Janice, riding like the wind
Dave, Yes I was watching you on our ride too. I watch everyone ride their bicycles. I don’t look for flaws; I look for strengths and weakness anything that I can use in my riding techniques and in coaching.
We had a great ride on Sunday which will make Monday a good day.
Monday is a good Day:
Well, I made it through another week! I am now spending up to two days per week on my bike. I am just beginning to feel my riding form coming around again. Being in touch with my body and how it behaves when I ride and train is something that I have learned through experience over the years. Feeling aches and pains and knowing whether or not I have the legs to push the pace (or how hard I can go and for how long) have been good things to know about myself. When I was much younger, I could go all day really hard, and I never seemed to get tired. However, as I’ve gotten older, those moments have become fewer and further between, and as a result, I’ve had to judge my efforts more closely.

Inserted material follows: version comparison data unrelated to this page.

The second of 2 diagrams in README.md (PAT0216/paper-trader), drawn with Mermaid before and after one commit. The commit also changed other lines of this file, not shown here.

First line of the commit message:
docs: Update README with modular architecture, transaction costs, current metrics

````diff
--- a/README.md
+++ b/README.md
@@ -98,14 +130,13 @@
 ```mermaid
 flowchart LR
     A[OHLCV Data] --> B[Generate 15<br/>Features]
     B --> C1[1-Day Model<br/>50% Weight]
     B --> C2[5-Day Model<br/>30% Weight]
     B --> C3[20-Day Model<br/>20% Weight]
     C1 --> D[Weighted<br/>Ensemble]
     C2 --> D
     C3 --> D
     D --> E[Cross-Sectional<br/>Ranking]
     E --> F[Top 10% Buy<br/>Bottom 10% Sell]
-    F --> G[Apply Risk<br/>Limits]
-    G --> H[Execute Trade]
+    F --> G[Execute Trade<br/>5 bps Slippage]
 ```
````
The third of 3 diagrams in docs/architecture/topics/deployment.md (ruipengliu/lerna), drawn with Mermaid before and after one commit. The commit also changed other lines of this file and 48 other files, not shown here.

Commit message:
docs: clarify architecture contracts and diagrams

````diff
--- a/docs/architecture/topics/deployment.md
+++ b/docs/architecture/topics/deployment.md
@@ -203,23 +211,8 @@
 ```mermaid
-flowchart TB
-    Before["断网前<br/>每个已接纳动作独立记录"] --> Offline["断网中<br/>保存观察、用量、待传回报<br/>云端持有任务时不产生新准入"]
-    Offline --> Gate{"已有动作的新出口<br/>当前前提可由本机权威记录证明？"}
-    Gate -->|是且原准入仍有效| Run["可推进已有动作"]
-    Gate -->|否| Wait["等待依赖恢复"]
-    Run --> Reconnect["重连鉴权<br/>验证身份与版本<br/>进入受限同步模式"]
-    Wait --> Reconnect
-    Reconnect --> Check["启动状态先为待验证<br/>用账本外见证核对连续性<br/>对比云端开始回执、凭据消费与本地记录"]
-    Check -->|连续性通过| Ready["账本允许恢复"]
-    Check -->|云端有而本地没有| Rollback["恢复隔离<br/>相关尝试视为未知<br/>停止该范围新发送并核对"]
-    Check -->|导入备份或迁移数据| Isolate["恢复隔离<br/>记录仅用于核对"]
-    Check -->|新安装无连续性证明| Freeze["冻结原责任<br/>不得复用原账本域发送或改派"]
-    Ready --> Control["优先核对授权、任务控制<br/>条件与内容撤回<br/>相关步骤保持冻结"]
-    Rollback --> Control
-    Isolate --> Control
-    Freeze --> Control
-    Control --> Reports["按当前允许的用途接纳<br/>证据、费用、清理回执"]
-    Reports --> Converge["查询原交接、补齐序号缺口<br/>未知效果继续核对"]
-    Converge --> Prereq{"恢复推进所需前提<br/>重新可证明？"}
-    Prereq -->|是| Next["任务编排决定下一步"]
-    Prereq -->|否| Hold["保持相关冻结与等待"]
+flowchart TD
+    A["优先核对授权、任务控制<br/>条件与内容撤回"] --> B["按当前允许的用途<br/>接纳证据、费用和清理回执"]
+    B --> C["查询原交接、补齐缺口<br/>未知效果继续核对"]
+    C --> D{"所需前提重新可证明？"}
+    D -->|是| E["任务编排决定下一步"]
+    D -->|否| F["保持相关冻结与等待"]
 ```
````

Matto in the early 80’s racing in Maryland. Photo by Tim Miles
This week my goal was to be able to “push it” going uphill. My newly-scoped knee had other plans, though. The ole’ right knee said “Matto, better take it easy”. I still have a little “hitch” in my up-stroke, but it’s coming around. Every now and then, I feel the old legs coming back, and the need for speed creeps up into my consciousness. However, that goes away really quickly when friends like Chip Camillo or Eric Gibson start to talk to me about whatever the topic of discussion is for that day. It’s a really good distraction.
Training to be a better cyclist is something that I enjoy immensely. It’s been a huge part of my life for many years. I’m finding out more and more that if you truly want to become better on the bike, the first thing you must do is embrace the love of riding no matter what the conditions – even when dealing with an aging body and a bum knee. However, one thing will never change – and that is seeing my legs turn those perfect little circles and feeling the power in my body as I maneuver that bike uphill. If you can learn to love the training no matter the circumstances, the rest is a piece of cake…and your Monday will be a good day.
Monday is a good day.
Two years ago this Saturday was the last time I raced a bicycle competitively. That day marked a 35-year career of going “all out” to win a race. I had many good days and many bad days in those 35 years, but for the most part, I am very happy with how it all turned out.
Whitewater race with my teammates the Flying Bobcats photo by Jerry Tyler
Since that day two years ago, I have done very little riding. I recently had my right knee scoped to clean up all the “junk” that had accumulated in there over the course of my lifetime. I also put in a good, solid year of simply working on my house and planting my own vegetable garden. I never quit riding, just put it on the back burner for a few months.
Finishing 2nd at Whitewater in an uphill sprint photo by Jerry Tyler
This spring I started again – not racing, but riding just for fun. I sent out an email to a few friends, and before I knew it, I had a group of 25+ interested people on my list. We now meet on Mondays at 6:10 PM, and we ride about 25 miles at an average pace of 15-17 mph. Many of the people I ride with are from my HPS (High Performance Spinning) classes and the Door County Century training classes I have taught over the years. I have acted as both a coach and mentor for these folks, with the ultimate goal of helping them to become stronger and more confident cyclists. It is both ironic and pleasing to me that so many of the guys and gals I used to train with when I raced competitively are interested in simply getting together for these weekly “love rides”. I look so forward to my Monday evenings- makes for a good day.